PROBLEM DETAILS: Give back each line below verbatim.

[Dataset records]
Segment Open
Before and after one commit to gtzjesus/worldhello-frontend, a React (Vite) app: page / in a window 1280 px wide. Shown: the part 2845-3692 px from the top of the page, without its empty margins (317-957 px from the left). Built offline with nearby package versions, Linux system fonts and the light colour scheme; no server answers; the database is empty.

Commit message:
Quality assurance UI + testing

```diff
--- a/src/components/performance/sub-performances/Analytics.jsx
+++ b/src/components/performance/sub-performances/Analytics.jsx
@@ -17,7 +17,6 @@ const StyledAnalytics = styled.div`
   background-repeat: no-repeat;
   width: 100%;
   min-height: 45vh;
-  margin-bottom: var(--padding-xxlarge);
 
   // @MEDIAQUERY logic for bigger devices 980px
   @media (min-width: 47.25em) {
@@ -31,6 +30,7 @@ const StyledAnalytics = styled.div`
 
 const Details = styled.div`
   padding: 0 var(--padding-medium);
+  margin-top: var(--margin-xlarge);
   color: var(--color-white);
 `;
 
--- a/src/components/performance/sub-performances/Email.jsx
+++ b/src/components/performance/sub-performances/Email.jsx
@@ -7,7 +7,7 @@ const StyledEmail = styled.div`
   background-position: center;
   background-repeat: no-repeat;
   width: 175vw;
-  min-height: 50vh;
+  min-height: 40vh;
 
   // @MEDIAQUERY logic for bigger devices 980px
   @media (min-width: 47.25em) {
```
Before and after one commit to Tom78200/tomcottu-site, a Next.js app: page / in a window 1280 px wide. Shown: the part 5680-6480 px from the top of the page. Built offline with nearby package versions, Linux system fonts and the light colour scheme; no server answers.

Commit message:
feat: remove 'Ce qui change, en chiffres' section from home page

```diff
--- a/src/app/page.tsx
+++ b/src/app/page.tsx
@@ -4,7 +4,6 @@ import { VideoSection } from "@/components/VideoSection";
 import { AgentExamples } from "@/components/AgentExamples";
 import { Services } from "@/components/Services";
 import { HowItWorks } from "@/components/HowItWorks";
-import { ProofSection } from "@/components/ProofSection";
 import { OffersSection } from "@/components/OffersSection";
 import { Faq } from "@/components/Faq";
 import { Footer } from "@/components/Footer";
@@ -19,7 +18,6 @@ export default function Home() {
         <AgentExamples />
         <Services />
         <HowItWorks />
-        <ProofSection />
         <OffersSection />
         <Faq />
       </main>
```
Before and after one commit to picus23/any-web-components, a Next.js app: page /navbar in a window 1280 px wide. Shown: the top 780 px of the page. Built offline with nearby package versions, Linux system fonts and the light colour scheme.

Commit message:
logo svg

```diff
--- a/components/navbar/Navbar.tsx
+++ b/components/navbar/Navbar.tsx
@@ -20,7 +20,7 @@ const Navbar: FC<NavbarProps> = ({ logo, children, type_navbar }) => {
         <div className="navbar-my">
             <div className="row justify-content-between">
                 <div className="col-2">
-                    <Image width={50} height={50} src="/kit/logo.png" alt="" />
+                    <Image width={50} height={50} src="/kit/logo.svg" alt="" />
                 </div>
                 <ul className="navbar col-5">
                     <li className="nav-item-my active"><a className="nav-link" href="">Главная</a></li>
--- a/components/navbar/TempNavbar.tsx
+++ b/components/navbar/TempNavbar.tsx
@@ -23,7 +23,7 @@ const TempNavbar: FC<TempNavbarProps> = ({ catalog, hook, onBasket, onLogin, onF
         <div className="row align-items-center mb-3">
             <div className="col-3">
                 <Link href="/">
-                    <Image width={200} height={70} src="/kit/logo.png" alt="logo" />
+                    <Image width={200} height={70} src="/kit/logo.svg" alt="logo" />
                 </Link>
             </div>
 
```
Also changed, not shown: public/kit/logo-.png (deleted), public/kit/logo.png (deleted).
Segment Closed
OUTPUT OF THE EXERCISE:
Before and after one commit to gtzjesus/worldhello-frontend, a React (Vite) app: page / in a window 1280 px wide. Shown: the part 2845-3692 px from the top of the page, without its empty margins (317-957 px from the left). Built offline with nearby package versions, Linux system fonts and the light colour scheme; no server answers; the database is empty.

Commit message:
Quality assurance UI + testing

```diff
--- a/src/components/performance/sub-performances/Analytics.jsx
+++ b/src/components/performance/sub-performances/Analytics.jsx
@@ -17,7 +17,6 @@ const StyledAnalytics = styled.div`
   background-repeat: no-repeat;
   width: 100%;
   min-height: 45vh;
-  margin-bottom: var(--padding-xxlarge);
 
   // @MEDIAQUERY logic for bigger devices 980px
   @media (min-width: 47.25em) {
@@ -31,6 +30,7 @@ const StyledAnalytics = styled.div`
 
 const Details = styled.div`
   padding: 0 var(--padding-medium);
+  margin-top: var(--margin-xlarge);
   color: var(--color-white);
 `;
 
--- a/src/components/performance/sub-performances/Email.jsx
+++ b/src/components/performance/sub-performances/Email.jsx
@@ -7,7 +7,7 @@ const StyledEmail = styled.div`
   background-position: center;
   background-repeat: no-repeat;
   width: 175vw;
-  min-height: 50vh;
+  min-height: 40vh;
 
   // @MEDIAQUERY logic for bigger devices 980px
   @media (min-width: 47.25em) {
```
Before and after one commit to Tom78200/tomcottu-site, a Next.js app: page / in a window 1280 px wide. Shown: the part 5680-6480 px from the top of the page. Built offline with nearby package versions, Linux system fonts and the light colour scheme; no server answers.

Commit message:
feat: remove 'Ce qui change, en chiffres' section from home page

```diff
--- a/src/app/page.tsx
+++ b/src/app/page.tsx
@@ -4,7 +4,6 @@ import { VideoSection } from "@/components/VideoSection";
 import { AgentExamples } from "@/components/AgentExamples";
 import { Services } from "@/components/Services";
 import { HowItWorks } from "@/components/HowItWorks";
-import { ProofSection } from "@/components/ProofSection";
 import { OffersSection } from "@/components/OffersSection";
 import { Faq } from "@/components/Faq";
 import { Footer } from "@/components/Footer";
@@ -19,7 +18,6 @@ export default function Home() {
         <AgentExamples />
         <Services />
         <HowItWorks />
-        <ProofSection />
         <OffersSection />
         <Faq />
       </main>
```
Before and after one commit to picus23/any-web-components, a Next.js app: page /navbar in a window 1280 px wide. Shown: the top 780 px of the page. Built offline with nearby package versions, Linux system fonts and the light colour scheme.

Commit message:
logo svg

```diff
--- a/components/navbar/Navbar.tsx
+++ b/components/navbar/Navbar.tsx
@@ -20,7 +20,7 @@ const Navbar: FC<NavbarProps> = ({ logo, children, type_navbar }) => {
         <div className="navbar-my">
             <div className="row justify-content-between">
                 <div className="col-2">
-                    <Image width={50} height={50} src="/kit/logo.png" alt="" />
+                    <Image width={50} height={50} src="/kit/logo.svg" alt="" />
                 </div>
                 <ul className="navbar col-5">
                     <li className="nav-item-my active"><a className="nav-link" href="">Главная</a></li>
--- a/components/navbar/TempNavbar.tsx
+++ b/components/navbar/TempNavbar.tsx
@@ -23,7 +23,7 @@ const TempNavbar: FC<TempNavbarProps> = ({ catalog, hook, onBasket, onLogin, onF
         <div className="row align-items-center mb-3">
             <div className="col-3">
                 <Link href="/">
-                    <Image width={200} height={70} src="/kit/logo.png" alt="logo" />
+                    <Image width={200} height={70} src="/kit/logo.svg" alt="logo" />
                 </Link>
             </div>
 
```
Also changed, not shown: public/kit/logo-.png (deleted), public/kit/logo.png (deleted).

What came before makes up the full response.